Finishing Touches on Opioid Efforts
The House and Senate this week were at work on the last remaining legislation from the long list of bills that had been proposed as weapons in the fight against the state’s opioid drug abuse crisis. A major opioid bill, appropriating more than $5 million for treatment and prevention, supportive housing and drug prosecution, will go to committee of conference with the hope that the chambers can reach agreement. Lawmakers appear to have agreed on a bill that would require public school drug education in grades K-12. The bill was initially one of the measures slated for early action back in January, but it got caught up in disagreement between the bodies over some of the details. The Senate on Thursday concurred with the House on another measure that will remove certain prior authorization requirements for people seeking treatment for drug addiction, thereby improving access to some medications.
Can we Talk?
House and Senate committees of conference will meet between now and end of the month to attempt to agree on differences in bills amended by the other chamber. Measures being negotiated include a bill proposing to regulate transportation networking companies (TNCs) such as Uber, and a bill that would regulate the public and private use of drones. Also under discussion are the 10-year highway improvement plan, mandatory minimum sentences, free skiing for seniors at Cannon Mountain during the week and the use of body cameras by police.
Wait for it….
Governor Hassan left her veto pen on the desk this week, but expect the ink to start flowing. The Governor has promised vetoes on two bills that would eliminate or greatly loosen the requirement to get a permit to carry a concealed weapon. She will also veto a bill that would require a 30-day waiting period before a new state resident could vote.
Make Room. There’s one More
Despite an already crowded field, still another resident is now vying to become governor. Jillietta Jarvis of Sandown is gathering signatures for a petition that would allow her to run as an independent. Jarvis said she wants to offer voters a choice other than the candidates in the two main parties. If she is successful in getting 3,000 signatures, Jarvis will join a slate that already has four Republicans, four Democrats and one other independent. The GOP race features state Rep. Frank Edelbut, state Sen. Jeanie Forrester, Manchester Mayor Ted Gatsas, and Executive Councilor Chris Sununu. On the Democrat side, former Deputy Secretary of State Mark Connolly, activist Derek Dextraze, former Portsmouth Mayor Steve Marchand, and Executive Councilor Colin Van Ostern are running. Activist Mike Gill is running as an independent.
All Hail June 1
With the end of yesterday’s sessions, the House and Senate will each meet in session one more time, on June 1, to finalize work on committee of conference recommendations.
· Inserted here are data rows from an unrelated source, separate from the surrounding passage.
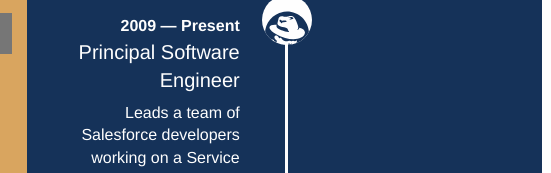
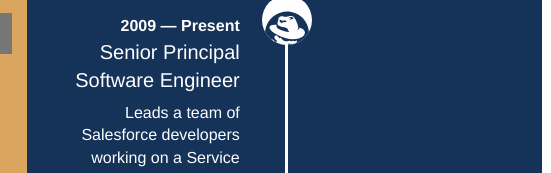
Before and after one commit to connellydev/connellydev.github.io, an Astro site: page / in a window 1280 px wide. Shown: the part 337-510 px from the top of the page, 223-774 px from the left. Built offline with nearby package versions, Linux system fonts and the light colour scheme; Astro itself is replaced by a stand-in of ours.

Commit message:
Updating title and README

```diff
--- a/src/components/Timeline.astro
+++ b/src/components/Timeline.astro
@@ -13,7 +13,7 @@
         <div class="timeline-content left">
             <p class="timeline-content-who">Red Hat</p>
             <p class="timeline-content-date">2009 &mdash; Present</p>
-            <h2 class="h5">Principal Software Engineer</h2>
+            <h2 class="h5">Senior Principal Software Engineer</h2>
             <p>
                 Leads a team of Salesforce developers working on a Service Cloud
                 implementation that started in 2009. Primary responsibilities
```
Also changed, not shown: README.md.
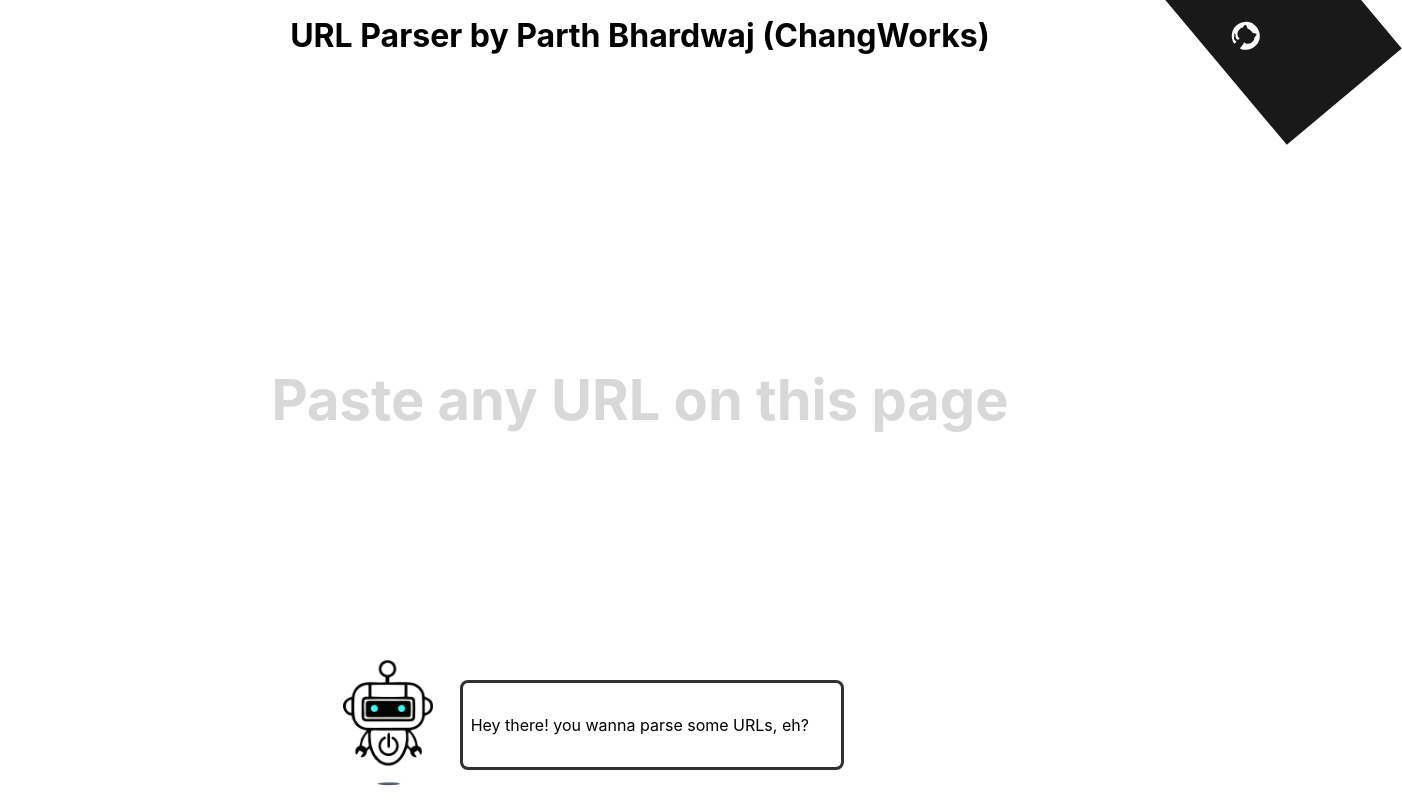
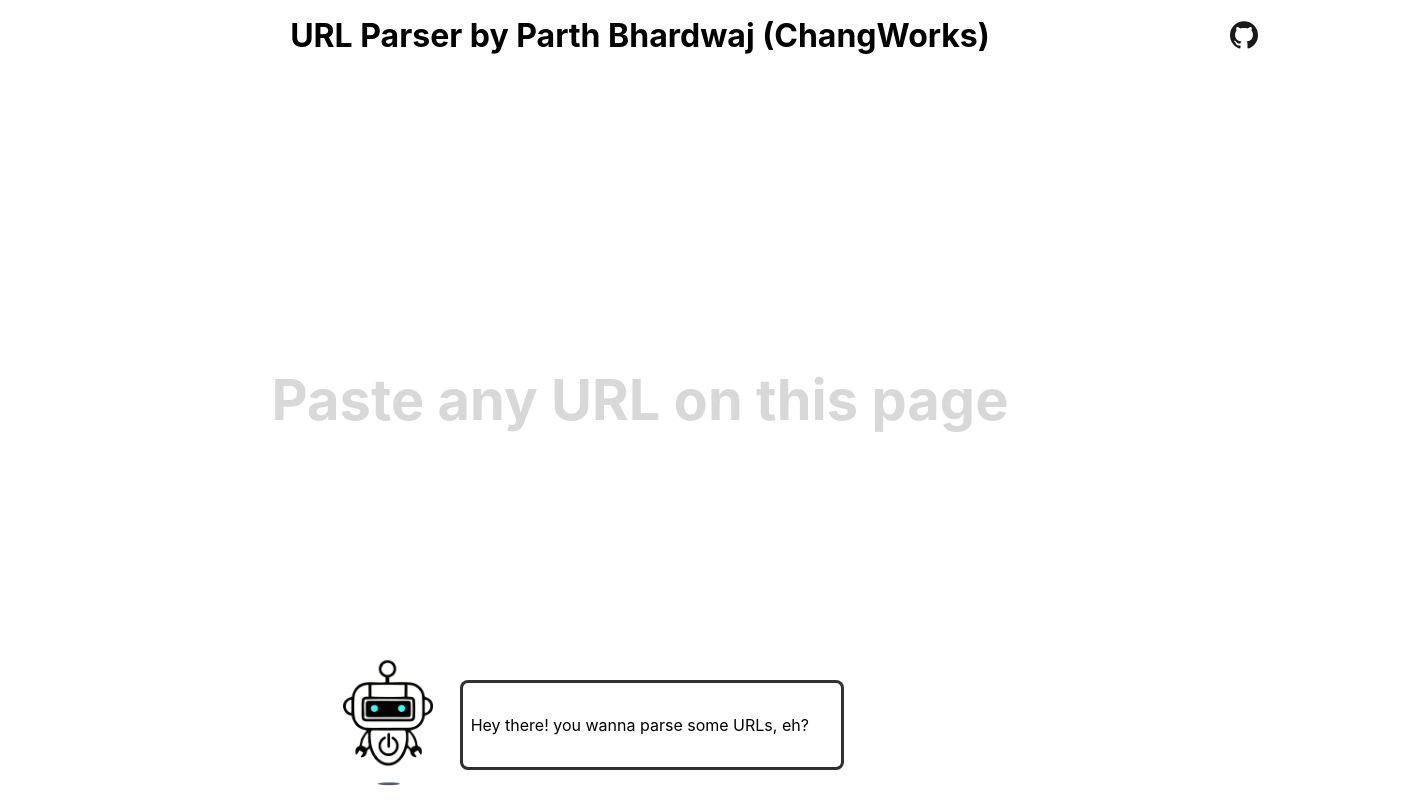
Before and after one commit to RuntimeTerror10/url-parser, a React (Create React App) app: page / in a window 1280 px wide. Shown: the whole page, 1402 px wide, since content can reach past the window. Built offline with nearby package versions, Linux system fonts and the light colour scheme.

Commit message:
revamp github link

```diff
--- a/src/App.css
+++ b/src/App.css
@@ -125,7 +125,7 @@
   font-weight: bold;
   opacity: 0.15;
 }
-.link-strip {
+/* .link-strip {
   position: absolute;
   top: -80px;
   right: -75px;
@@ -133,16 +133,16 @@
   height: 200px;
   transform: rotate(140deg);
   background: #191919;
-}
+} */
 .github-link {
-  color: #fafafa;
+  color: #191919;
   position: absolute;
   top: 0;
   right: 0;
   margin: 1.5rem;
-  transform: rotate(40deg) scale(1.4);
+  transform: scale(1.4);
   transition: all 0.25s ease-in-out;
 }
 .github-link:hover {
-  transform: rotate(40deg) scale(1.7);
+  transform: scale(1.7);
 }
```
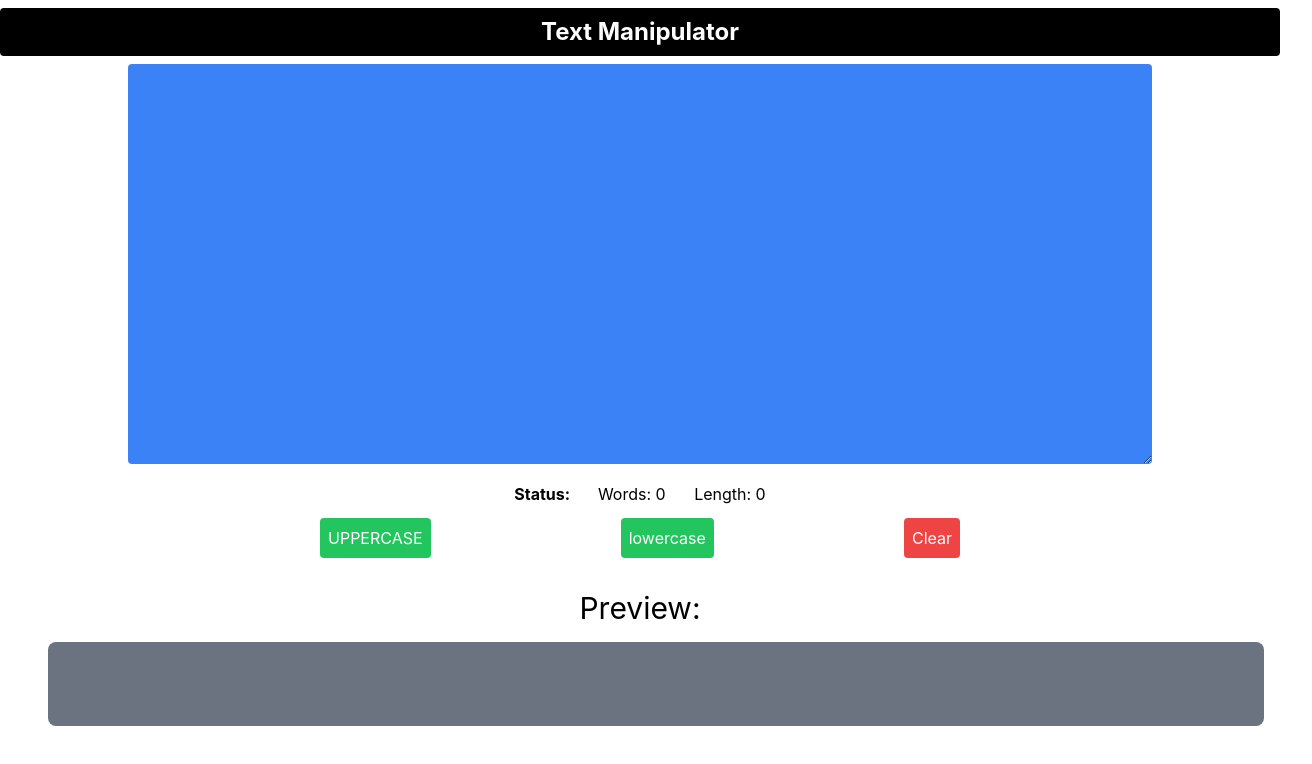
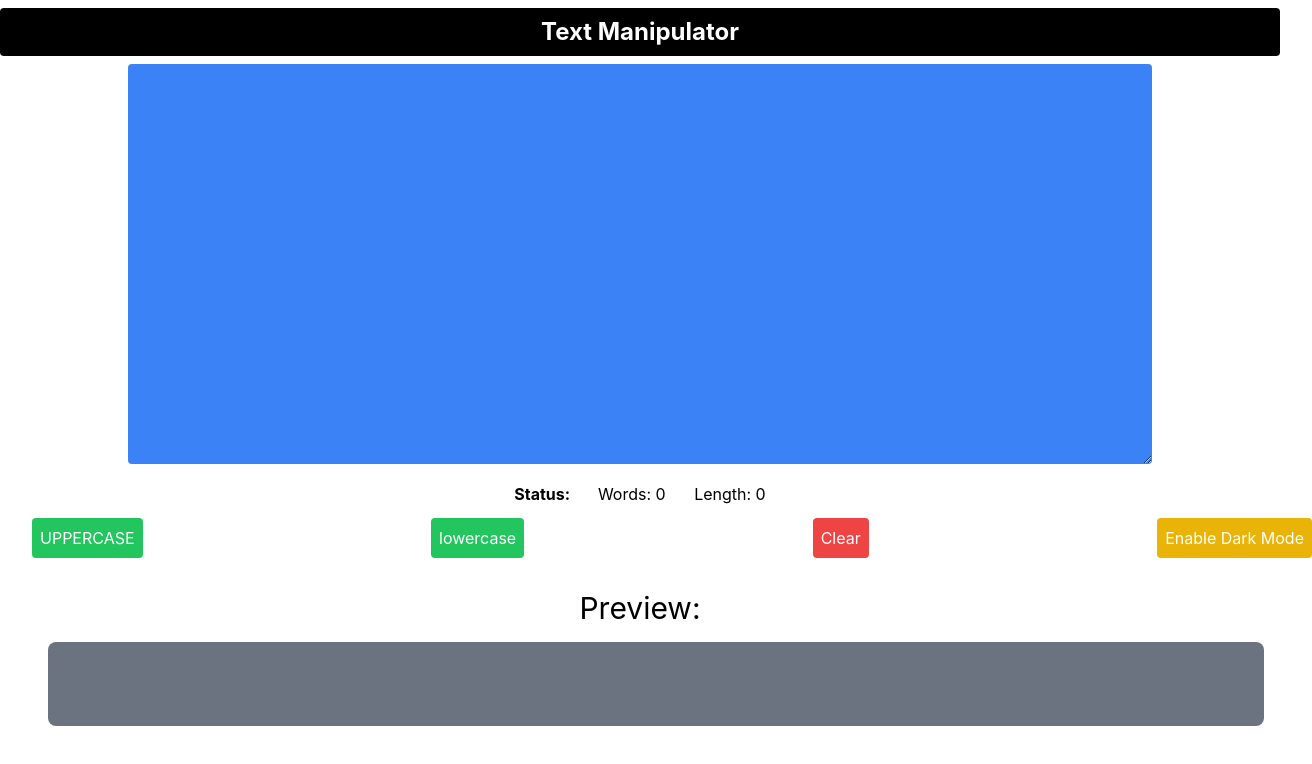
Before and after one commit to KnownBlackHat/text-manipulator, a React (Create React App) app: page / in a window 1280 px wide. Shown: the top 764 px of the page, 1312 px wide, since content can reach past the window. Built offline with nearby package versions, Linux system fonts and the light colour scheme.

Commit message:
Initial Commit

```diff
--- a/src/App.js
+++ b/src/App.js
@@ -1,10 +1,12 @@
 import Navbar from  "./components/Navbar.mjs"
 import Textform from "./components/Form.mjs"
+
 function App() {
   return (
 <>
 		<Navbar heading="Text Manipulator" />
-		<Textform />
+	<Textform />
+
 </>
   );
 }
--- a/src/components/Form.mjs
+++ b/src/components/Form.mjs
@@ -3,6 +3,7 @@ import {useState} from 'react';
 export default function Textarea(props){
 
 	const [text,settext]=useState('')
+	const [dark_text,set_dark_text]= useState("Enable Dark Mode")
 	const change_func = (e)=>{	settext(e.target.value)	}
 	return(
 		<>
@@ -13,10 +14,12 @@ export default function Textarea(props){
 			<span className='font-bold'>Status: </span>
 			<span> Words: {text.split(" ").filter(word=>{ return word.length > 0 }).length}</span><span> Length: {text.length} </span>
 		</div>
-		<div className='space-x-8 mx-[25%] flex  justify-between'>
+		<div className='container space-x-8 mx-8 flex  justify-between'>
 			<button className="bg-green-500 p-2 rounded text-white" onClick={()=>{settext(text.toUpperCase())}}>UPPERCASE</button>
 			<button className="bg-green-500 p-2 rounded text-white" onClick={()=>{settext(text.toLowerCase())}}>lowercase</button>
 			<button className="bg-red-500 p-2 rounded text-white" onClick={()=>{settext("")}}>Clear</button>
+			<button className="p-2 bg-yellow-500 rounded text-white" onClick={()=>{document.querySelector("body").classList.toggle("bg-black");if (dark_text==="Enable Dark Mode") {set_dark_text("Disable Dark Mode")} else {set_dark_text("Enable Dark Mode")}}}>	{dark_text}	</button>
+
 		</div>
 		<div className='text-center m-4 p-4'><span className='text-3xl'>Preview: </span> <div className='m-4 bg-gray-500 text-white font-medium text-xs rounded-lg container overflow-y-auto h-[7em]'>{text}</div></div>
 		</>
```
Also changed, not shown: 14 other files (tests, documents, lock files or other folders).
Close to 70 bills are in committees of conference. On those where the committees can agree, the bills will require final votes. About 30 bills remain tabled in each chamber, with the vast majority of those destined to die there.